# Global Seki

At Maximum Number Of Live Groups, the question arose if there can be a position that is globally stable although locally being instable.

rubilia-- What about a board filled with this pattern?

Global seki?

If one player moves, is there any safe way to the opponent to win the game? Or, on the contrary, is there any safe way the first moving player wins the game? Perhaps it is something you could call a "global seki"? - Although I´ve been trying to analyse it for quite a while, I still don't know anything about it. So, if you're sure that it's not stable at all, just remove it. :)

(Sebastian:) Well, that's what it's a game for - let's play it:

• Dots Go Ongoing Game2 (Let's have another one)

blubb: There are positions which, all in all, are stable, but nevertheless "locally instable": see e. g. Double ko seki or Quadruple ko seki. However, the degree of local instability (however exactly one could define that) seems to be much lower there.
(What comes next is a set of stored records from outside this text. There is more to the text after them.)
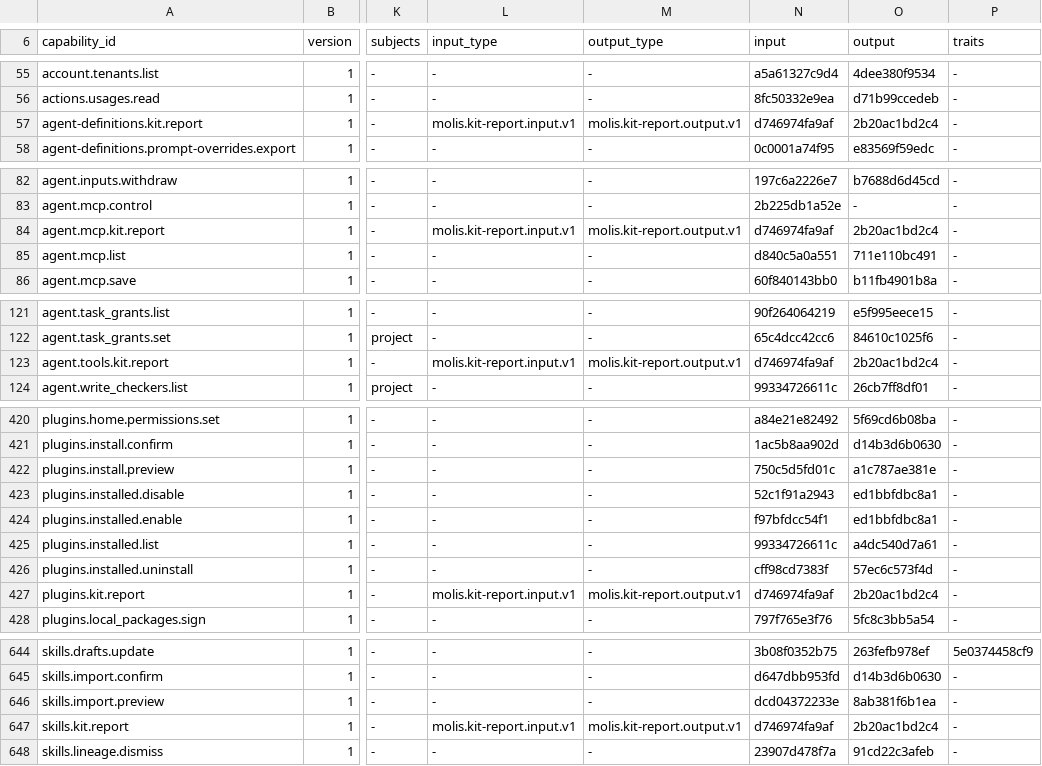
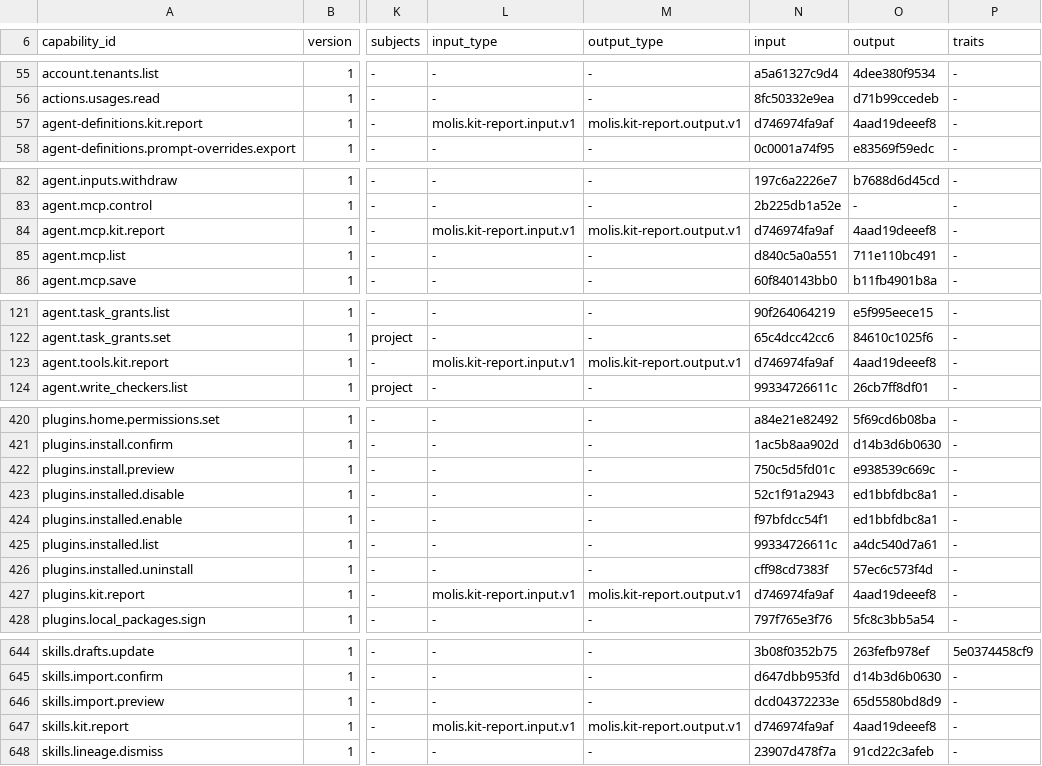
Before and after one commit to molis-ai/molis-work, a TSV file: tooling/gates/actions/host-actions.tsv, drawn as a sheet; only a part is shown, gaps mark what is left out; the diff covers the shown part only; the diff names each change by its address in the sheet, - before the commit and + after, or states it on an @@ line.

```diff
--- a/tooling/gates/actions/host-actions.tsv
+++ b/tooling/gates/actions/host-actions.tsv
-O57 (output): 2b20ac1bd2c4
+O57 (output): 4aad19deeef8
-O84 (output): 2b20ac1bd2c4
+O84 (output): 4aad19deeef8
-O123 (output): 2b20ac1bd2c4
+O123 (output): 4aad19deeef8
-O422 (output): a1c787ae381e
+O422 (output): e938539c669c
-O427 (output): 2b20ac1bd2c4
+O427 (output): 4aad19deeef8
-O646 (output): 8ab381f6b1ea
+O646 (output): 65d5580bd8d9
-O647 (output): 2b20ac1bd2c4
+O647 (output): 4aad19deeef8
```
Also changed, not shown: 5 edited cells elsewhere in this file, 48 other files.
PurpleHaze: This is a silly position. A seki is by definition stable. All these cut/connections are very urgent. Many stones will die rapidly. I suspect that black wins by about 40 points regardless of whose move it is. (Note: In the original suggestion, there were 100 black and 81 white stones, with all stones at borders being black.) --blubb)
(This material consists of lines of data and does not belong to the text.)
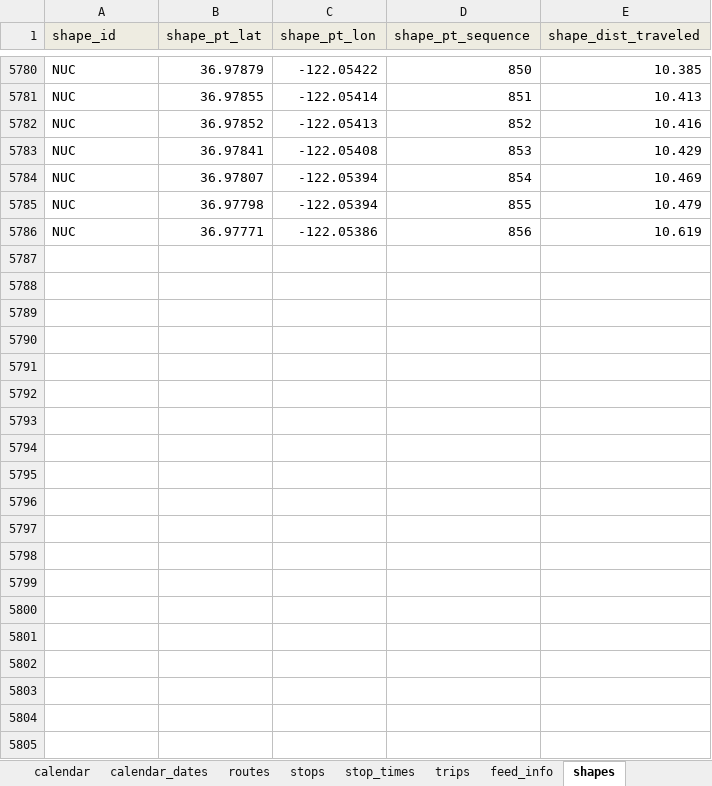
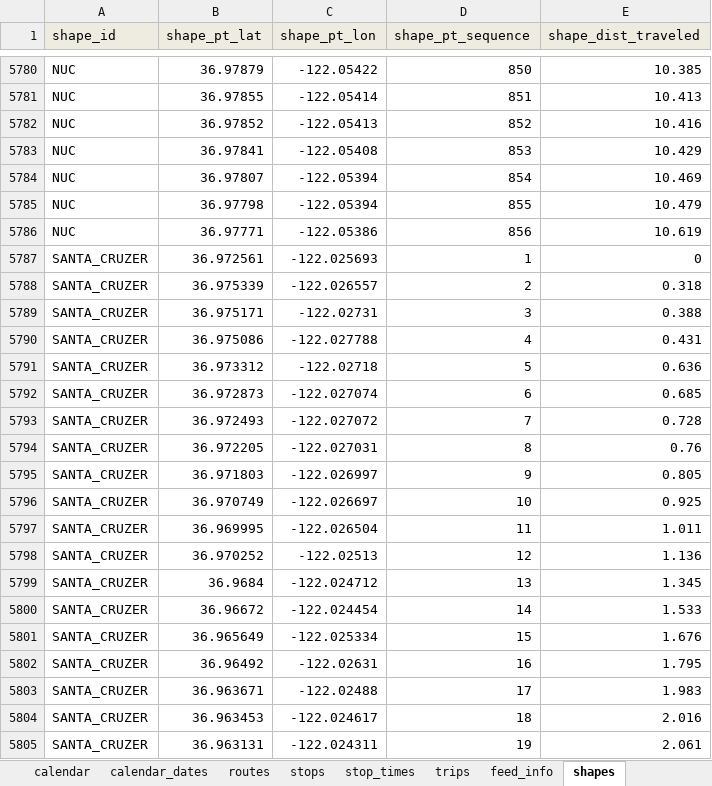
Before and after one commit to PinpointAVL/TAPS-GTFS, an Excel workbook: 2025-04-06/ImportExport.xlsm, sheet shapes, drawn as a sheet; only a part is shown, gaps mark what is left out; values as stored, in another font and other column widths than the file's, no borders; the diff covers the shown part only; the diff names each change by its address in the sheet, - before the commit and + after, or states it on an @@ line.

```diff
--- a/2025-04-06/ImportExport.xlsm (sheet shapes)
+++ b/2025-04-06/ImportExport.xlsm (sheet shapes)
+row 5787: SANTA_CRUZER | 36.972561 | -122.025693 | 1 | 0
+row 5788: SANTA_CRUZER | 36.975339 | -122.026557 | 2 | 0.318
+row 5789: SANTA_CRUZER | 36.975171 | -122.02731 | 3 | 0.388
+row 5790: SANTA_CRUZER | 36.975086 | -122.027788 | 4 | 0.431
+row 5791: SANTA_CRUZER | 36.973312 | -122.02718 | 5 | 0.636
+row 5792: SANTA_CRUZER | 36.972873 | -122.027074 | 6 | 0.685
+row 5793: SANTA_CRUZER | 36.972493 | -122.027072 | 7 | 0.728
+row 5794: SANTA_CRUZER | 36.972205 | -122.027031 | 8 | 0.76
+row 5795: SANTA_CRUZER | 36.971803 | -122.026997 | 9 | 0.805
+row 5796: SANTA_CRUZER | 36.970749 | -122.026697 | 10 | 0.925
+row 5797: SANTA_CRUZER | 36.969995 | -122.026504 | 11 | 1.011
+row 5798: SANTA_CRUZER | 36.970252 | -122.02513 | 12 | 1.136
+row 5799: SANTA_CRUZER | 36.9684 | -122.024712 | 13 | 1.345
+row 5800: SANTA_CRUZER | 36.96672 | -122.024454 | 14 | 1.533
+row 5801: SANTA_CRUZER | 36.965649 | -122.025334 | 15 | 1.676
+row 5802: SANTA_CRUZER | 36.96492 | -122.02631 | 16 | 1.795
+row 5803: SANTA_CRUZER | 36.963671 | -122.02488 | 17 | 1.983
+row 5804: SANTA_CRUZER | 36.963453 | -122.024617 | 18 | 2.016
+row 5805: SANTA_CRUZER | 36.963131 | -122.024311 | 19 | 2.061
```
Also changed, not shown: 35 added rows elsewhere in this sheet, sheet stop_times, sheet trips, sheet stops, sheet routes, sheet calendar, sheet calendar_dates, 4 more sheets, charts or pictures, 2024-06-24/ImportExport_2024-06-24.xlsm, 12 other files.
Tas: Well that turned out not to be true, after fifty moves have we yet a kill in the ongoing game?

rubilia-- Maybe I shouldn't use the word "seki" to refer to what I'm thinking about: a whole board position the score of which is better for both players than what each of them could expect to gain from additional moves. This kind of position can be locally stable (like usual sekis), but it does not have to. In both cases there's a negative global temperature, that's why I used the expression "global seki". Don't stick to that single word, please.

Concerning this particular position: how to get the 40 points estimation? I am curious about details. :) --2003-11-17

PurpleHaze: You still don't get it. In this position playing is better than passing and will be for a long time. There is no sense in which this position could be called stable, either locally or globally.

There are 100 black stones versus 81 white stones. If we make the assumption that black can kill white stones at the same rate that white can kill black stones, which seems reasonable to do, then the extra stones will provide an advantage. I guesstimate this as being in the same ratio as the number of stones, though the rule set used makes a big difference.

rubilia-- As mentioned above, I am not sure a bit about this position. So, if you are, I'd like you to share a little more of your knowledge. Wich moves are the best ones to start? How to continue?

To be a globally unstable position, any "perfect play" sequence must favour the first moving player. Perhaps we should try to find it (first, on a smaller board?) to understand what can happen.

Appropriate komi might be 100 - 81 = 19, but it also could be much less because of the weakness of stones at the edges. (Anyway, that doesn't affect the stable/unstable question. About some small so-called "unstable seki" you may want to have a look at http://harryfearnley.com/go/bestiary/rule_challenge.html. The label "unstable" seems mistakable, since those positions are globally stable, of course - otherwise they wouldn't be called "seki" at all.).--2003-11-18

Heres another 181-stringy monster. I don't really think it's stable. Who knows? (According to the ruleset, chose komi so that, if considered to be a "global seki", it's a tie: 0 in japanese, 3 in chinese counting.) -- rubilia

181 strings again - but seki?

I think on this one, White has the best chance to get some life. The first black ring (from the center) is dead, and White can salvage it. At least I have no idea how black could prevent that. -- (Sebastian)----

X O . O X X O . O X X O . O X X O . O

Tas: I tried this as an atempt on an actual seki, but it is clearly very unstable.

Global Seki last edited by PJTraill on May 26, 2018 - 23:11